• LISTED ENTRIES
----

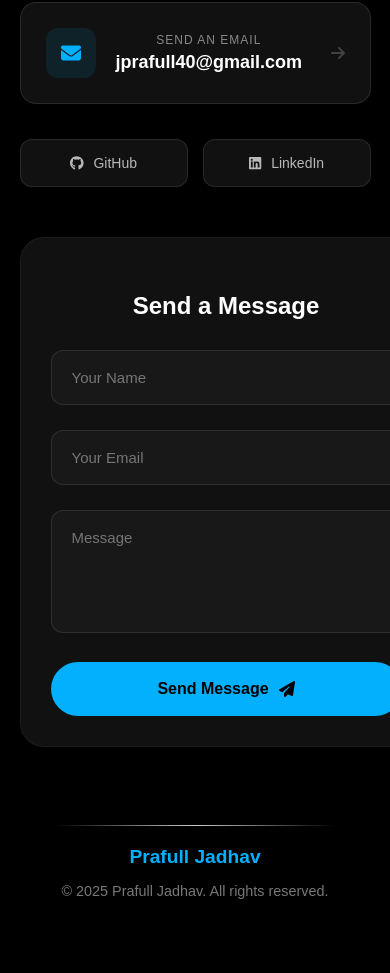
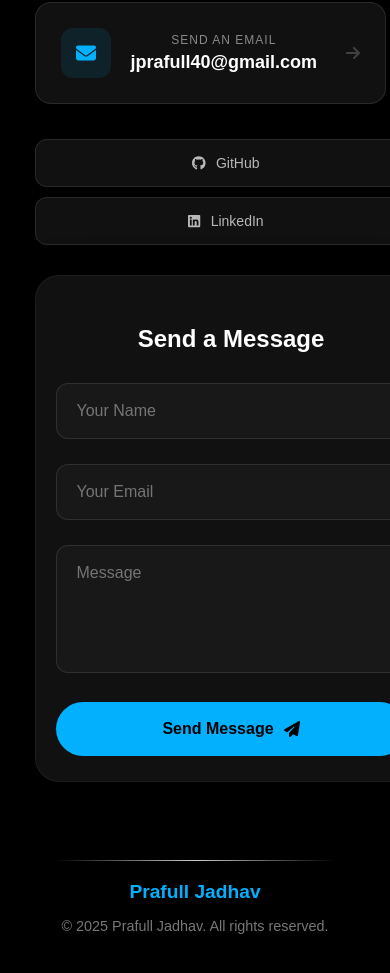
Before and after one commit to PrafullJ001/prafull-portfolio, a React (Create React App) app: page / in a window 390 px wide. Shown: the part 7708-8681 px from the top of the page. Built offline with nearby package versions, Linux system fonts and the light colour scheme.

Commit message:
updated the contact form

```diff
--- a/src/ContactForm.css
+++ b/src/ContactForm.css
@@ -304,3 +304,51 @@
 .footer_name {
   color: #03B0FD;
 }
+
+/* Mobile Optimization for Contact Section */
+@media (max-width: 768px) {
+  .contact_container {
+    flex-direction: column; /* Stack left side and form vertically */
+    gap: 30px;
+    padding: 0 15px;
+  }
+
+  .contact_actions,
+  .modern_form {
+    width: 100% !important; /* Force full width */
+    max-width: 100%;
+    margin: 0;
+  }
+
+  .modern_form {
+    padding: 25px 20px; /* Adjust internal padding for smaller screens */
+  }
+
+  .form_header h3 {
+    font-size: 1.5rem;
+    text-align: center;
+  }
+
+  .input_wrapper input,
+  .input_wrapper textarea {
+    font-size: 16px; /* Prevents iOS from zooming in on focus */
+  }
+
+  .neon_btn {
+    width: 100%; /* Make the send button full width on mobile */
+    justify-content: center;
+  }
+}
+
+/* Adjust Social Buttons for very small screens */
+@media (max-width: 400px) {
+  .social_row {
+    flex-direction: column;
+    gap: 10px;
+  }
+
+  .mini_social_btn {
+    width: 100%;
+    justify-content: center;
+  }
+}
```
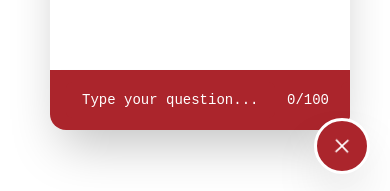
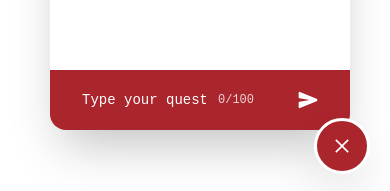
Before and after one commit to puneethkanike09/AI-Chat-Bot, a React (Vite) app: page / in a window 390 px wide. Both pictures are taken after a click on the button "Open Chat". Shown: the part 650-841 px from the top of the page. Built offline with nearby package versions, Linux system fonts and the light colour scheme; no server answers.

Commit message:
Adjusted the responsiveness

```diff
--- a/src/components/InputBox.jsx
+++ b/src/components/InputBox.jsx
@@ -14,40 +14,43 @@ const InputBox = ({ onSendMessage, isDisabled }) => {
         }
     };
 
-    const handleChange = (e) => {
-        if (e.target.value.length <= maxLength) {
-            setInput(e.target.value);
+    const handleInput = (e) => {
+        const value = e.target.value;
+        if (value.length <= maxLength) {
+            setInput(value);
         }
     };
 
     return (
+        <div className="flex flex-col w-full">
             <form
                 onSubmit={handleSend}
                 className="flex items-center gap-3 px-4 py-3 bg-[#ab252c]"
             >
+                <div className="flex-grow relative">
                     <input
                         type="text"
-                className="bg-[#ab252c] flex-grow border-1 border-[#ab252c] rounded-md px-4 py-2 text-sm md:text-sm text-white focus:outline-none focus:ring-1 focus:ring-[#ab252c] placeholder-white"
+                        className="w-full bg-[#ab252c] border-1 border-[#ab252c] rounded-md px-4 pr-16 py-2 text-sm md:text-sm text-white focus:outline-none focus:ring-1 focus:ring-[#ab252c] placeholder-white"
                         value={input}
-                onChange={handleChange}
+                        onChange={handleInput}
                         disabled={isDisabled}
                         placeholder="Type your question..."
                         maxLength={maxLength}
                     />
-            <span className="text-white text-sm">
+                    <div className="absolute right-3 top-1/2 -translate-y-1/2 text-xs text-white/80 bg-[#ab252c] px-1">
                         {input.length}/{maxLength}
-            </span>
+                    </div>
+                </div>
                 <button
                     type="submit"
-                className={`flex items-center justify-center px-4 py-2 text-white text-base rounded-md transition-all duration-300 ${isDisabled
-                    ? "bg-[#ab252c] cursor-not-allowed"
-                    : "bg-[#ab252c]"
+                    className={`flex items-center justify-center px-4 py-2 text-white text-base rounded-md transition-all duration-300 ${isDisabled ? "bg-[#ab252c] cursor-not-allowed" : "bg-[#ab252c]"
                         }`}
                     disabled={isDisabled}
                 >
                     <IoSend size={20} />
                 </button>
             </form>
+        </div>
     );
 };
 
--- a/src/index.css
+++ b/src/index.css
@@ -143,11 +143,11 @@
 
 .chat-button-icon {
   position: relative;
-  transition: transform 3s cubic-bezier(0.34, 1.56, 0.64, 1);
+  transition: transform 1s cubic-bezier(0.34, 1.56, 0.64, 1);
 }
 
 .chat-button-icon.open {
-  transform: rotate(360deg) scale(1);
+  transform: rotate(90deg) scale(1);
 }
 
 .chat-button-icon.closed {
```
Lines whose indentation alone changed are shown as unchanged.
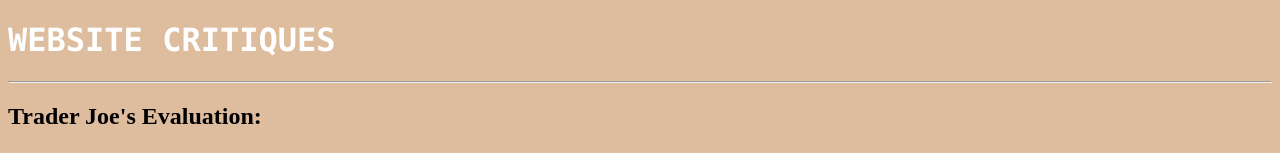
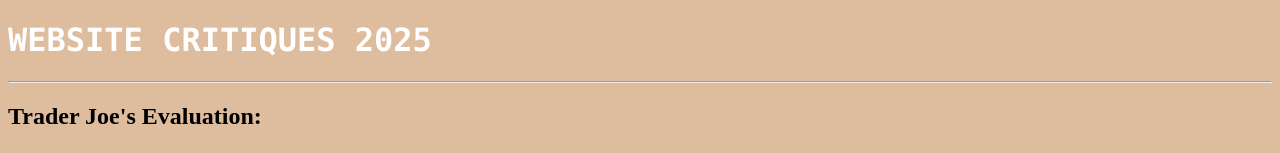
Before and after one commit to JClark2713/Info2420, a plain HTML site: page projects/Project1/project1.html in a window 1280 px wide. Shown: the top 153 px of the page. Drawn offline with Linux system fonts and the light colour scheme.

Commit message:
name change on project 1

```diff
--- a/projects/Project1/project1.html
+++ b/projects/Project1/project1.html
@@ -16,7 +16,7 @@ body {
 </style>
 </head>
 <body>
-<h1> WEBSITE CRITIQUES</h1>
+<h1> WEBSITE CRITIQUES 2025</h1>
 <hr>
 <p><h2>Trader Joe's Evaluation:</h2>
 <a href="https://www.traderjoes.com/home" target="_blank"><h2>Trader Joe's Website</h2></a>
```
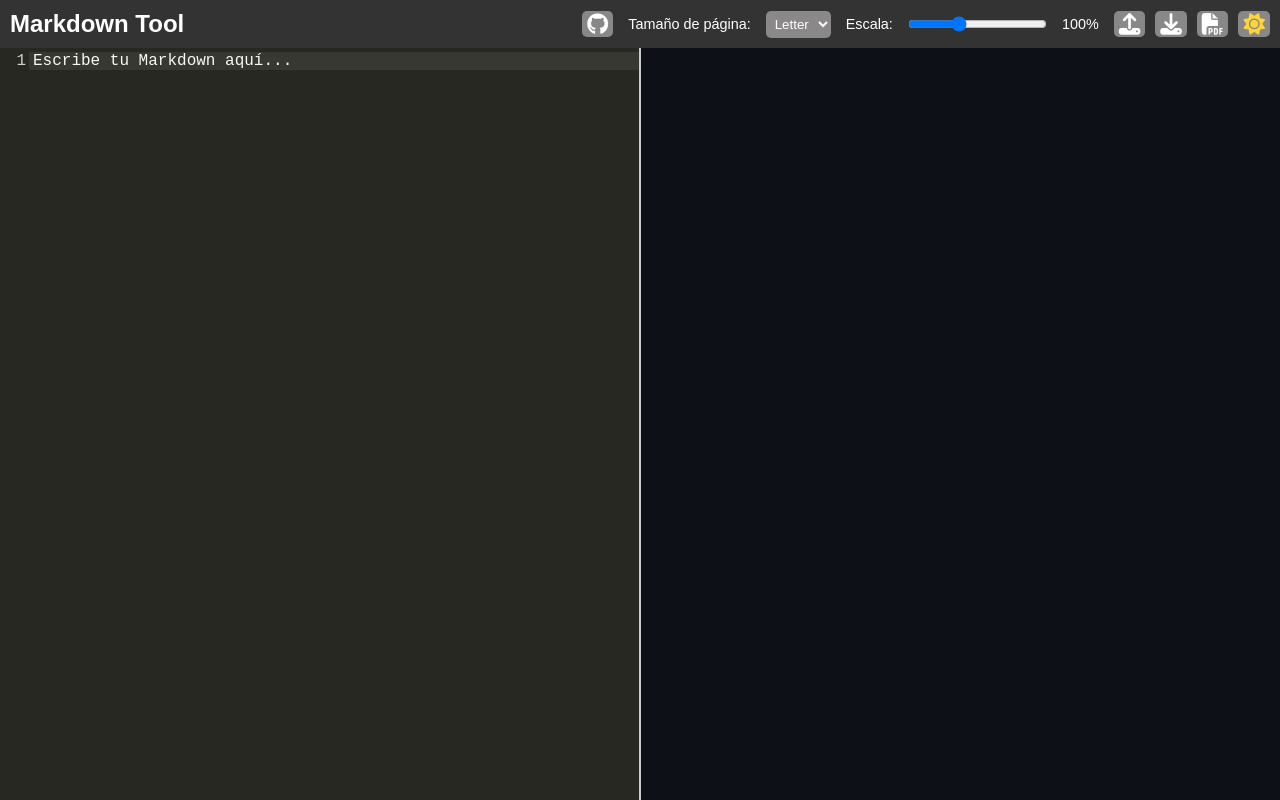
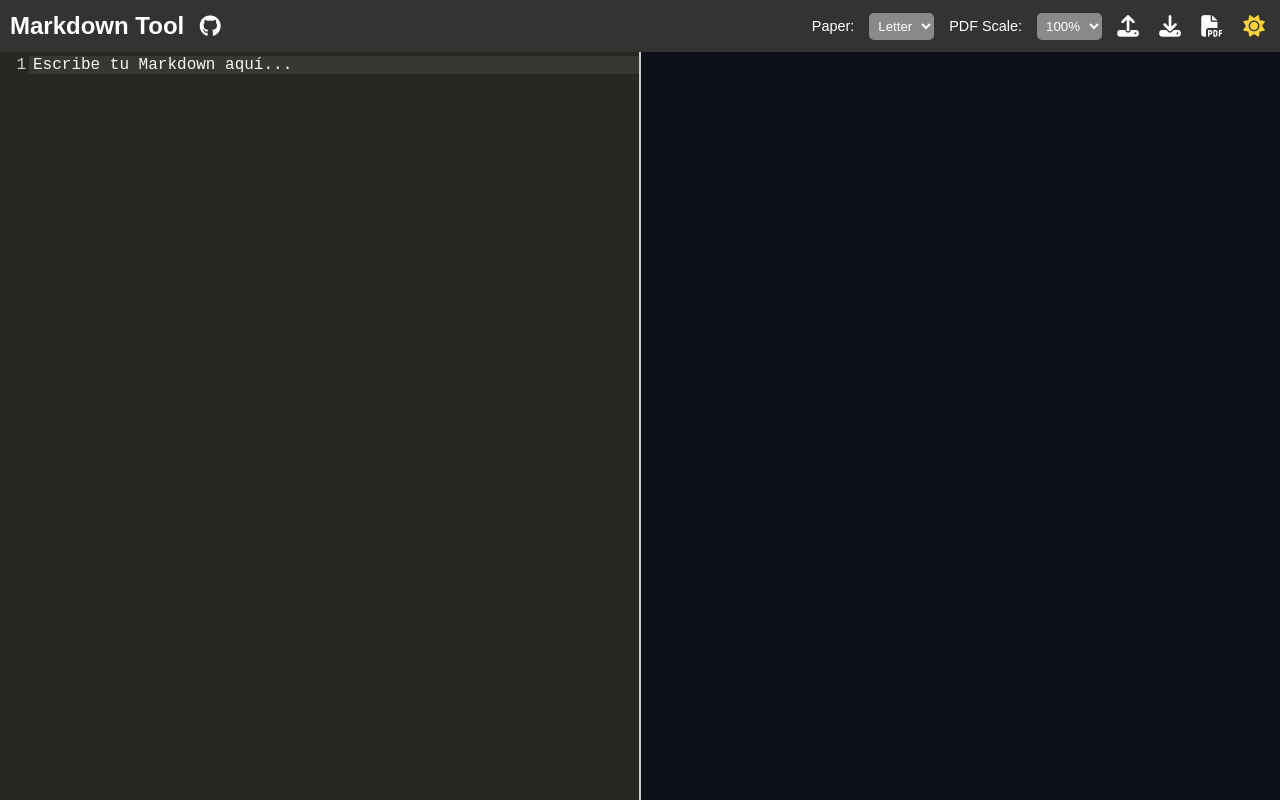
Before and after one commit to FrankSkep/markdown-editor, a plain HTML site: page index.html in a window 1280 px wide. Drawn offline with nearby package versions, Linux system fonts and the light colour scheme.

Commit message:
button size static

```diff
--- a/app.js
+++ b/app.js
@@ -3,7 +3,6 @@ document.addEventListener('DOMContentLoaded', () => {
     const htmlOutput = document.getElementById('html-output');
     const printFrame = document.getElementById('print-frame');
     const scaleInput = document.getElementById('scale');
-    const scaleValue = document.getElementById('scale-value');
     const iconTheme = document.getElementById('icon-theme');
     const github_light = document.getElementById('github-light');
     const github_dark = document.getElementById('github-dark');
@@ -72,11 +71,6 @@ document.addEventListener('DOMContentLoaded', () => {
         const markdownText = codeMirrorEditor.getValue();
         const htmlText = md.render(markdownText);
         htmlOutput.innerHTML = htmlText;
-
-        // Aplicar escala a la vista previa
-        const scale = scaleInput.value;
-        htmlOutput.style.transform = `scale(${scale})`;
-        htmlOutput.style.transformOrigin = '0 0';
     }
 
     // Función para comprobar la extensión del archivo
@@ -170,12 +164,6 @@ document.addEventListener('DOMContentLoaded', () => {
         localStorage.setItem('editorContent', codeMirrorEditor.getValue());
     });
 
-    scaleInput.addEventListener('input', () => {
-        const scale = scaleInput.value;
-        scaleValue.textContent = `${Math.round(scale * 100)}%`;
-        updatePreview();
-    });
-
     uploadButton.addEventListener('click', () => {
         fileInput.click();
     });
--- a/index.html
+++ b/index.html
@@ -22,22 +22,29 @@
     <!-- Barra de navegación -->
     <div class="navbar">
         <h1>Markdown Tool</h1>
+        <button id="github-btn" title="Dev. GitHub"><i class="fa-brands fa-github fa-xl"></i></button>
         <div class="nav-options">
-            <button><i class="fa-brands fa-github fa-xl"></i></button>
-            <label for="page-size">Tamaño de página:</label>
+            <label for="page-size">Paper:</label>
             <select id="page-size">
                 <option value="A4">A4</option>
                 <option value="Letter" selected>Letter</option>
                 <option value="Legal">Legal</option>
             </select>
-            <label for="scale">Escala:</label>
-            <input type="range" id="scale" min="0.5" max="2" step="0.1" value="1">
-            <span id="scale-value">100%</span>
+            <label for="scale">PDF Scale:</label>
+            <select id="scale">
+                <option value="0.5">50%</option>
+                <option value="0.75">75%</option>
+                <option value="1" selected>100%</option>
+                <option value="1.25">125%</option>
+                <option value="1.5">150%</option>
+                <option value="1.75">175%</option>
+                <option value="2">200%</option>
+            </select>
             <input type="file" id="file-input" accept=".md" style="display: none;" />
-            <button id="upload-button" title="Subir archivo Markdown"><i class="fa-solid fa-upload fa-xl"></i></button>
-            <button id="download-button" title="Descargar archivo Markdown"><i class="fa-solid fa-download fa-xl"></i></button>
-            <button id="convert-button" title="Descargar en PDF"><i class="fa-solid fa-file-pdf fa-xl"></i></button>
-            <button id="toggle-theme" title="Cambiar tema"><i id="icon-theme" class="fa-solid fa-sun fa-xl" style="color: #FFD43B;"></i></button>
+            <button id="upload-button" title="Upload Markdown File"><i class="fa-solid fa-upload fa-xl"></i></button>
+            <button id="download-button" title="Download Markdown File"><i class="fa-solid fa-download fa-xl"></i></button>
+            <button id="convert-button" title="Export PDF"><i class="fa-solid fa-file-pdf fa-xl"></i></button>
+            <button id="toggle-theme" title="Change theme"><i id="icon-theme" class="fa-solid fa-sun fa-xl" style="color: #FFD43B;"></i></button>
         </div>
     </div>
 
--- a/static/styles.css
+++ b/static/styles.css
@@ -59,6 +59,11 @@ body {
 .navbar h1 {
     font-size: 1.5rem;
     margin: 0;
+    margin-right: 10px; /* Añadir espacio entre el h1 y el botón */
+}
+
+.navbar #github-btn {
+    margin-right: auto; /* Empuja el resto de los elementos a la derecha */
 }
 
 .navbar .nav-options {
@@ -68,8 +73,8 @@ body {
 }
 
 .navbar .nav-options label,
-.navbar .nav-options input[type="range"],
 .navbar .nav-options button,
+#github-btn,
 .navbar .nav-options span {
     font-size: 0.9rem;
     color: white;
@@ -88,18 +93,20 @@ body {
 }
 
 .navbar .nav-options option {
-    color : black;
+    color: black;
     background-color: white;
 }
 
-.navbar .nav-options button {
-    background-color: #888888;
+.navbar .nav-options button, #github-btn {
+    background-color: transparent;
     color: rgb(255, 255, 255);
     border-radius: 5px;
     cursor: pointer;
+    width: 32px;
+    height: 32px;
 }
 
-.navbar .nav-options button:hover {
+.navbar .nav-options button:hover, #github-btn:hover {
     background-color: rgb(92, 91, 91);
     color: rgb(230, 230, 230);
 }
```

----

• TRY IT
Could you copy every line from the records that has "label" in it?

• TASK RESPONSE
-            <label for="page-size">Tamaño de página:</label>
+            <label for="page-size">Paper:</label>
-            <label for="scale">Escala:</label>
+            <label for="scale">PDF Scale:</label>
 .navbar .nav-options label,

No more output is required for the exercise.